[Structured diff data]
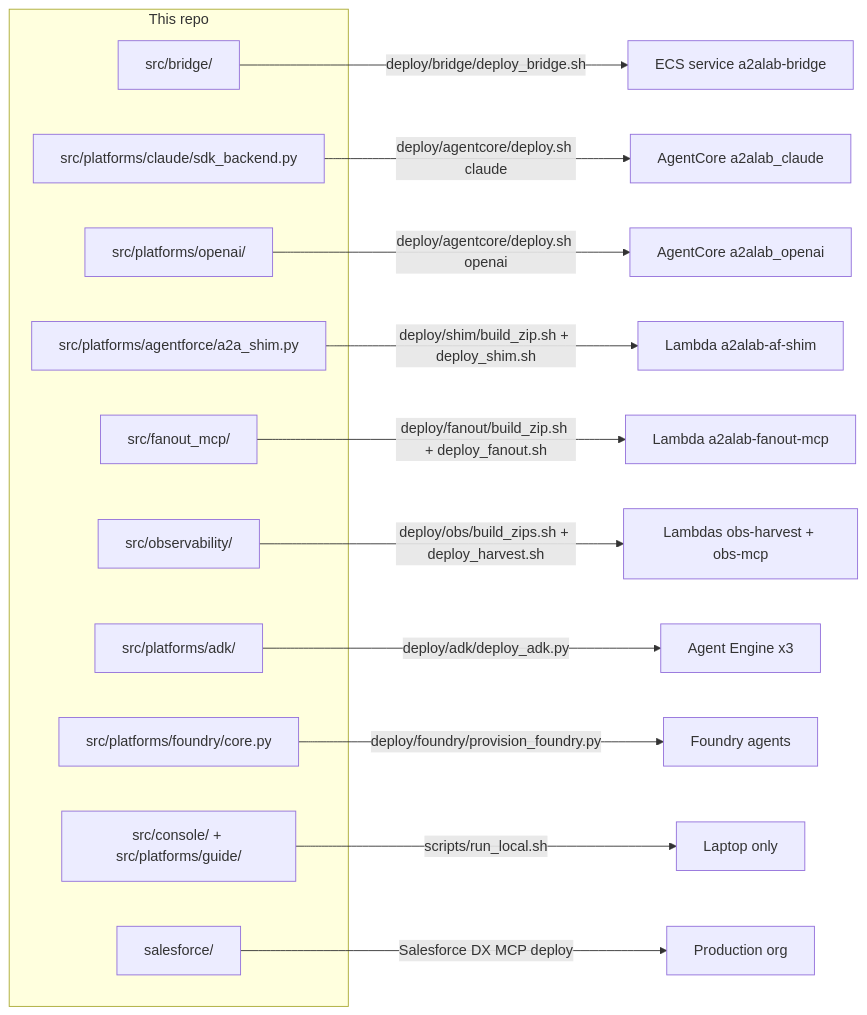
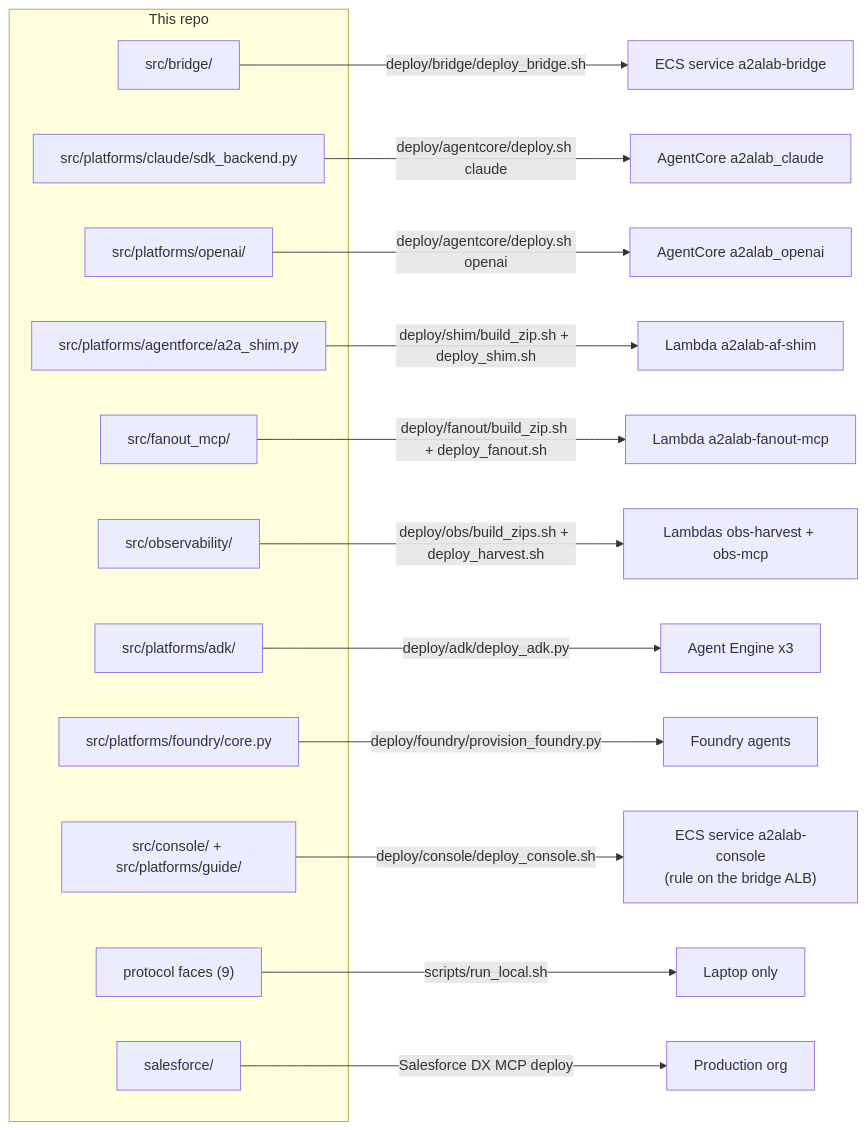
Before and after one commit to congmingwudi/a2a-lab: the seventh of 7 diagrams in plan/09-deployment-map.md, drawn with Mermaid. The commit also changed other lines of this file and 6 other files, not shown here.

````diff
--- a/plan/09-deployment-map.md
+++ b/plan/09-deployment-map.md
@@ -492,25 +493,27 @@
 ```mermaid
 flowchart LR
   subgraph REPO["This repo"]
     R1["src/bridge/"]
     R2["src/platforms/claude/sdk_backend.py"]
     R3["src/platforms/openai/"]
     R4["src/platforms/agentforce/a2a_shim.py"]
     R5["src/fanout_mcp/"]
     R6["src/observability/"]
     R7["src/platforms/adk/"]
     R8["src/platforms/foundry/core.py"]
     R9["src/console/ + src/platforms/guide/"]
+    R11["protocol faces (9)"]
     R10["salesforce/"]
   end
   R1 -->|"deploy/bridge/deploy_bridge.sh"| D1["ECS service a2alab-bridge"]
   R2 -->|"deploy/agentcore/deploy.sh claude"| D2["AgentCore a2alab_claude"]
   R3 -->|"deploy/agentcore/deploy.sh openai"| D3["AgentCore a2alab_openai"]
   R4 -->|"deploy/shim/build_zip.sh + deploy_shim.sh"| D4["Lambda a2alab-af-shim"]
   R5 -->|"deploy/fanout/build_zip.sh + deploy_fanout.sh"| D5["Lambda a2alab-fanout-mcp"]
   R6 -->|"deploy/obs/build_zips.sh + deploy_harvest.sh"| D6["Lambdas obs-harvest + obs-mcp"]
   R7 -->|"deploy/adk/deploy_adk.py"| D7["Agent Engine x3"]
   R8 -->|"deploy/foundry/provision_foundry.py"| D8["Foundry agents"]
-  R9 -->|"scripts/run_local.sh"| D9["Laptop only"]
+  R9 -->|"deploy/console/deploy_console.sh"| D9["ECS service a2alab-console<br/>(rule on the bridge ALB)"]
+  R11 -->|"scripts/run_local.sh"| D11["Laptop only"]
   R10 -->|"Salesforce DX MCP deploy"| D10["Production org"]
 ```
````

* [TASK TO CARRY OUT]
The expected output is every line of the records in which the string "platforms" appears.

* [ANSWER TO THIS TASK]
     R2["src/platforms/claude/sdk_backend.py"]
     R3["src/platforms/openai/"]
     R4["src/platforms/agentforce/a2a_shim.py"]
     R7["src/platforms/adk/"]
     R8["src/platforms/foundry/core.py"]
     R9["src/console/ + src/platforms/guide/"]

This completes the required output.